Physician-Led Healthcare Reform: a New Approach to Medicare for All (2020)

Because of the high cost of health insurance, driven by the underlying cost of healthcare, political pressure is rising to move to national health insurance, perhaps in the form of Medicare for All. The COVID-19 pandemic is further showing the need for Medicare for All, as millions of people lose their jobs and their health insurance. 

But even if Medicare for All became the law of the land, it would not solve the underlying problems in the U.S. healthcare system. While a single payer system might reduce health spending 10% by cutting administrative costs, that would be a one-time saving. After that, health costs would resume their upward trajectory, which is consistently higher than the growth in GDP or workers’ wages. 

Medicare for All advocates also propose to slow the growth in health costs by negotiating lower rates with healthcare providers. As a result, doctors and hospitals would likely earn little more than Medicare rates, which would have a deleterious effect on their incomes and on many physicians’ desire to stay in practice.
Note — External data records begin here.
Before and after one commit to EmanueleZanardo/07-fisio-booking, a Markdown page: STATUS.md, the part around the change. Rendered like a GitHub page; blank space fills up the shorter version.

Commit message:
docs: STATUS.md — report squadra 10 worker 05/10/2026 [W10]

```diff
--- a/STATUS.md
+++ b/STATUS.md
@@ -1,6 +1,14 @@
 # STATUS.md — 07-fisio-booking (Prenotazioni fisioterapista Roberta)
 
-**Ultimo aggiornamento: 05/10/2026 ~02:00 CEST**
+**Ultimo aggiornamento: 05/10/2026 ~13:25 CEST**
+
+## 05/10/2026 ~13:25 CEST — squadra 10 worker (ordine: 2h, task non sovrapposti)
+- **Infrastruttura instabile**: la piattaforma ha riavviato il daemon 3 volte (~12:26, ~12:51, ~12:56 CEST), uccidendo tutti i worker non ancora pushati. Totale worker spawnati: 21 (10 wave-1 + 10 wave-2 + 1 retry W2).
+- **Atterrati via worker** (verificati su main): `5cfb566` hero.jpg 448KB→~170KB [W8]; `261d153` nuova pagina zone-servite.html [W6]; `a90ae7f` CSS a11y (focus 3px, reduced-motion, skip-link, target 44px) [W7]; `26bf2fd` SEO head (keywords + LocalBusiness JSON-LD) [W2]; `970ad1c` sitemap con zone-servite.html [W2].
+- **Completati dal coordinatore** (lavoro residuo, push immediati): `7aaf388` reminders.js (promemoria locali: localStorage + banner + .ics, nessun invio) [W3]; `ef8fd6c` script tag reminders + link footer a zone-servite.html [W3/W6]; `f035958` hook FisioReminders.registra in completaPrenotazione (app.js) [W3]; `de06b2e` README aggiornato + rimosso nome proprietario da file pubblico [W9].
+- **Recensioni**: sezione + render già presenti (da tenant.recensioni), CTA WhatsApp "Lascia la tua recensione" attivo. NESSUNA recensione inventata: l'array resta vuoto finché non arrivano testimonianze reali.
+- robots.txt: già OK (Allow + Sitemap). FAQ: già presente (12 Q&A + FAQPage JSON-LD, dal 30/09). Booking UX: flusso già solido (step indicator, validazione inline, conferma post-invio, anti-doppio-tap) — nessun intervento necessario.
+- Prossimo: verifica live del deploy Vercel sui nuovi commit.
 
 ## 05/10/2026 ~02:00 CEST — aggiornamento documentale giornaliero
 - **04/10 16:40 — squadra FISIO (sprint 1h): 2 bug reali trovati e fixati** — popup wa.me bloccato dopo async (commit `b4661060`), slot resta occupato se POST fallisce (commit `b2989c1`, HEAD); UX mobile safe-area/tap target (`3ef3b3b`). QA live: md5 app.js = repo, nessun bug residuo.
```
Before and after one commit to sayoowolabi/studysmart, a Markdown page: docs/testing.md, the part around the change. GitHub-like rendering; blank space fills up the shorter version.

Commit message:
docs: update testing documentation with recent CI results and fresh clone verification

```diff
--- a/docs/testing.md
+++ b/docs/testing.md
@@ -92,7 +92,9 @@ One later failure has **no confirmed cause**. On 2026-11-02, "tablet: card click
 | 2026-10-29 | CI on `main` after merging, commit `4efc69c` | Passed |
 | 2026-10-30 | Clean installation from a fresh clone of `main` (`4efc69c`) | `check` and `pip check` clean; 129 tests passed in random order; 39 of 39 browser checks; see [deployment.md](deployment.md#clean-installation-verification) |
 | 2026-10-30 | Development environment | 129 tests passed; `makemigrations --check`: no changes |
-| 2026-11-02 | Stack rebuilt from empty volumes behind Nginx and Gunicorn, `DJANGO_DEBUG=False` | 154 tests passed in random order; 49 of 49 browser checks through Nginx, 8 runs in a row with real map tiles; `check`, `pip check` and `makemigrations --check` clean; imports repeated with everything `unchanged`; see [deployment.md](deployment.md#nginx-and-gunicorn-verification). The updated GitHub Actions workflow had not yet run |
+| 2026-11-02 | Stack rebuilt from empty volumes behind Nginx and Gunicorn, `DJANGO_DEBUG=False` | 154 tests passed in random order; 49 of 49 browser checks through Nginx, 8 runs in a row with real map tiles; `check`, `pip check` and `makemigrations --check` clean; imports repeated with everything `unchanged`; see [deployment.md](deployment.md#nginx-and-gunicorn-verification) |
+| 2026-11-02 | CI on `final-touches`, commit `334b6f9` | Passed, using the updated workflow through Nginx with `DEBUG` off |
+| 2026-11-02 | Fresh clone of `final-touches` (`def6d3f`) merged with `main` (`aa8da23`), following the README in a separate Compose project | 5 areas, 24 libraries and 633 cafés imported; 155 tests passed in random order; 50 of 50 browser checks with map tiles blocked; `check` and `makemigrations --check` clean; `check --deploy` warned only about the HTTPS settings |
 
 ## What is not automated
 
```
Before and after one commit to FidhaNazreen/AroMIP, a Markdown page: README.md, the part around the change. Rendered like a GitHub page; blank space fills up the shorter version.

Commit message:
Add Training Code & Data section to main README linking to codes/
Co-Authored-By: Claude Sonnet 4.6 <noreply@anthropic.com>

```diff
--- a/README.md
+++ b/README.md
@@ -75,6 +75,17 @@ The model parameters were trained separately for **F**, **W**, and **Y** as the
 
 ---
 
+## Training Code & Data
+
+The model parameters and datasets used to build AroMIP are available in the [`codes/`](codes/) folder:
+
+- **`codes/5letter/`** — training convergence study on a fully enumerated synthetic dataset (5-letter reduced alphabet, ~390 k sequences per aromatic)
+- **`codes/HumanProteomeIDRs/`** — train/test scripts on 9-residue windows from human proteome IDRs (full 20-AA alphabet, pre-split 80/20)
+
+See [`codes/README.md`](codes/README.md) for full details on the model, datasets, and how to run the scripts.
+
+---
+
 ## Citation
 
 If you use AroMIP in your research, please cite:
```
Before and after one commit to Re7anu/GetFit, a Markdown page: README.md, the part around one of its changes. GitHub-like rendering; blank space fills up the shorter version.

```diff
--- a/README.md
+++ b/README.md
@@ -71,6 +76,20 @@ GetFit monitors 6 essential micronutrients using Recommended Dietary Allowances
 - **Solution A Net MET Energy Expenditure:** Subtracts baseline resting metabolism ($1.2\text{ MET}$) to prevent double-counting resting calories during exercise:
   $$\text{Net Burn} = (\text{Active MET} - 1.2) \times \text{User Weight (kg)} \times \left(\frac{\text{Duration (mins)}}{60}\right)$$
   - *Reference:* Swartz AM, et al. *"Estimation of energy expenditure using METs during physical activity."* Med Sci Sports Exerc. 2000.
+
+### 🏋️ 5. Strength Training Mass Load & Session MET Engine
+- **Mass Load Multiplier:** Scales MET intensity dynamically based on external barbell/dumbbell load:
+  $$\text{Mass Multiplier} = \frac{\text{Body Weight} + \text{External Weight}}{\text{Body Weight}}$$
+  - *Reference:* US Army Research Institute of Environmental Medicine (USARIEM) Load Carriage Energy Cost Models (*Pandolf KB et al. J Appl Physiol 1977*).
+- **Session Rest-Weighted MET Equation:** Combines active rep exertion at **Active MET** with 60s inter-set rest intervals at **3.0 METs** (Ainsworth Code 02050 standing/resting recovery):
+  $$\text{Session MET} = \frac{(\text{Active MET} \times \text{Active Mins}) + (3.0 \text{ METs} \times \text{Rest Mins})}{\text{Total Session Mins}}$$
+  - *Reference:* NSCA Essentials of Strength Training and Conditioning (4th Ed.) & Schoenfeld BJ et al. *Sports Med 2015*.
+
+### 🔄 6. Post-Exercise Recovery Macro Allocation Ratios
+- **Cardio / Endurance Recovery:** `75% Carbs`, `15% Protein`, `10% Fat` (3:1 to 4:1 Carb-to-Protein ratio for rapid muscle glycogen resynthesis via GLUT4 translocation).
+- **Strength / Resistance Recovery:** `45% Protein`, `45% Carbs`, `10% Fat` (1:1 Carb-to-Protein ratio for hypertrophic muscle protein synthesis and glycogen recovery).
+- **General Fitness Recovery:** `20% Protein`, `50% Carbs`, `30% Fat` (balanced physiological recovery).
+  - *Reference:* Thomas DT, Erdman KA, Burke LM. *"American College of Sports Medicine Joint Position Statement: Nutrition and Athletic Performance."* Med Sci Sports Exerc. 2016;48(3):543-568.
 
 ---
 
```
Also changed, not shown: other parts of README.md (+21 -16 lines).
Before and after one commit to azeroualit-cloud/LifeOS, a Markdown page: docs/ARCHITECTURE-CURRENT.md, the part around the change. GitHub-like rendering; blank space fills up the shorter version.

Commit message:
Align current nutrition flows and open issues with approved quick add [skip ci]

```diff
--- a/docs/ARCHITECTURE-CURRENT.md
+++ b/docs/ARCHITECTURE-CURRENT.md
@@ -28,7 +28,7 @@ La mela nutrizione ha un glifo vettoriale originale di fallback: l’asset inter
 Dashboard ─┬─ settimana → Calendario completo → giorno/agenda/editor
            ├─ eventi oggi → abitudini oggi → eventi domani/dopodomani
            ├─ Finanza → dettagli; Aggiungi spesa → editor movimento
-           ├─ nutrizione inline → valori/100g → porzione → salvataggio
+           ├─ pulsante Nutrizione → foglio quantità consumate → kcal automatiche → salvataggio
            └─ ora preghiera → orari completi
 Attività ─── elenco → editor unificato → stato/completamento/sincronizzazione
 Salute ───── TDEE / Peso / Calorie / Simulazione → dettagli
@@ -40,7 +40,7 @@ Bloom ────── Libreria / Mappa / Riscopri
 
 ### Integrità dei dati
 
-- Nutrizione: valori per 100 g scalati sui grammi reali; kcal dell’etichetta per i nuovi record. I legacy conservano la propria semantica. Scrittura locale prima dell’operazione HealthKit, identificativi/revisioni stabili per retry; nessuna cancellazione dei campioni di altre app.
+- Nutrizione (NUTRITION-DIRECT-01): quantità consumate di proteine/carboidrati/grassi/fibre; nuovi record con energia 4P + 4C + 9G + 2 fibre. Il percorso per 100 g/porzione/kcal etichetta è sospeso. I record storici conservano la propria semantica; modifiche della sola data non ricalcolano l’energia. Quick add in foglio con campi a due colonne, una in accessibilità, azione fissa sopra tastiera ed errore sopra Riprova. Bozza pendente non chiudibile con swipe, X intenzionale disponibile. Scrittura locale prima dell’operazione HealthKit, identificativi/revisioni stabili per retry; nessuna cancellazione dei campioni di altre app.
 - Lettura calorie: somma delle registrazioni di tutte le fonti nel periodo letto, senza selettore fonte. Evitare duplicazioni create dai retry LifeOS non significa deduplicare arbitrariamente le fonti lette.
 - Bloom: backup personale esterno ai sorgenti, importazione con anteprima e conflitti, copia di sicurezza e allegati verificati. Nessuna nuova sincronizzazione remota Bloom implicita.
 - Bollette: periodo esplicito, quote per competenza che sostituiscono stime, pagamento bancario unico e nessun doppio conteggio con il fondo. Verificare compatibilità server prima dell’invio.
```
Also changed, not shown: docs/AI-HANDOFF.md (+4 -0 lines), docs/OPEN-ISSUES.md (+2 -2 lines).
This book argues that a massive restructuring of the care delivery system could create financial incentives for healthcare providers to reduce healthcare waste, which has been estimated to be up to a third of total spending. The only players in a position to eliminate waste without hurting patient care are physicians, because only they know which services are wasteful.

The linchpin of a restructured system would be primary care groups large enough to take financial risk and powerful enough to influence spending on specialty, hospital and post-acute care. Leaning on the experience of accountable care organizations, the book explains how these primary care groups would have to operate to be successful in a competitive environment. 

To ensure that care quality is high and that costs are kept low, Terry proposes that these primary care groups compete with one another in healthcare markets supervised by regional health authorities. Consumers would choose a primary care doctor in one of these groups and, depending on how well the group performed, their health taxes would be higher or lower. This mechanism, which proved successful in Minnesota in the 1990s and early 2000s, would compel the groups to deliver value to their patients.

Placing primary care physicians in control of the healthcare system would enable them to reduce waste and lower costs by working with the most cost-effective, high-quality specialists, hospitals and post-acute care providers. In turn, the imperative to be selected by the primary care groups as preferred providers would motivate these other entities to be careful stewards of healthcare resources.

Just as accountable care organizations (ACOs) do today, the primary care groups would share in the savings they created. They would take two-sided financial risk, so if they exceeded their budgets, they’d have to pay some of their earnings back to the government. This would create the need for financial reserves and for the expertise of outside firms that could build the infrastructure required for population health management. Consequently, the primary care physicians would have to share some of their revenues with these vendors as well as with their selected specialists. Even so, they would be able to earn substantially more money than their base primary care capitation, based on Medicare rates. Propelled by this incentive and the competition in regional markets, they should be able to bend or even reverse the cost curve.

The book also explains how this approach could end the long-term decline of primary care and restore autonomy to physician practices. One key to the restructuring is the elimination of hospitals’ market power. Not only would healthcare systems have to negotiate rates with the government, but they’d also have to divest their employed physician practices so that they could no longer determine physicians’ economic and clinical incentives.

In addition, the book discusses how health information technology could be improved and could be used to improve coordination of care. And it concludes with a chapter about how new drugs and other new technologies drive up costs and what needs to be done to keep those costs to a level our country can afford.

Rx for Health Care Reform (2007)

Terry’s previous book proposed an earlier version of the same approach featured in his new book. One major difference between the two books is that at the time Rx for Health Care Reform was written, there was little chance that the nation would adopt Medicare for All, whereas the prospect of this happening in the 2020s looks very real.

After a section on the mess that health care was in during the 2000s and the various solutions being offered by the two major political parties, the book dissects the approaches to care delivery reform that were being tried at the time. These included disease management, pay for performance, health IT, consumer-directed care, and provider report cards. In the latter chapter, the limits of the evidence supporting medical practice is discussed.

The next section, entitled “The Money Machine,” describes how physicians, hospitals, and drug companies all pump up their revenues and profits. A chapter on “supply-induced demand,” for example, draws on a body of research about variations in care, reflecting the availability of resources and practice patterns that lead to wasteful use of healthcare in some regions. An in-depth look at why drugs cost so much presages a similar discussion in the new book.

Rx for Health Care Reform provides a detailed road map to the kind of healthcare restructuring needed to reform this system. Because Medicare for All was not in prospect, the system was to be financed by payments from government programs, employers and individuals, all funneled through “utility insurers” that would work for set fees and would have no role in managing care. Again, Terry hearkens back to the Minnesota experiment, which had just ended, as a template for competition among his primary care groups. And like the new book, the earlier one would require hospital systems to spin off their employed groups.

Chapters on uniform hospital pricing, hospitalists, regional planning of new health facilities and equipment, the use of health IT in researching practice improvements, and ways to control the introduction of new technologies round out the book.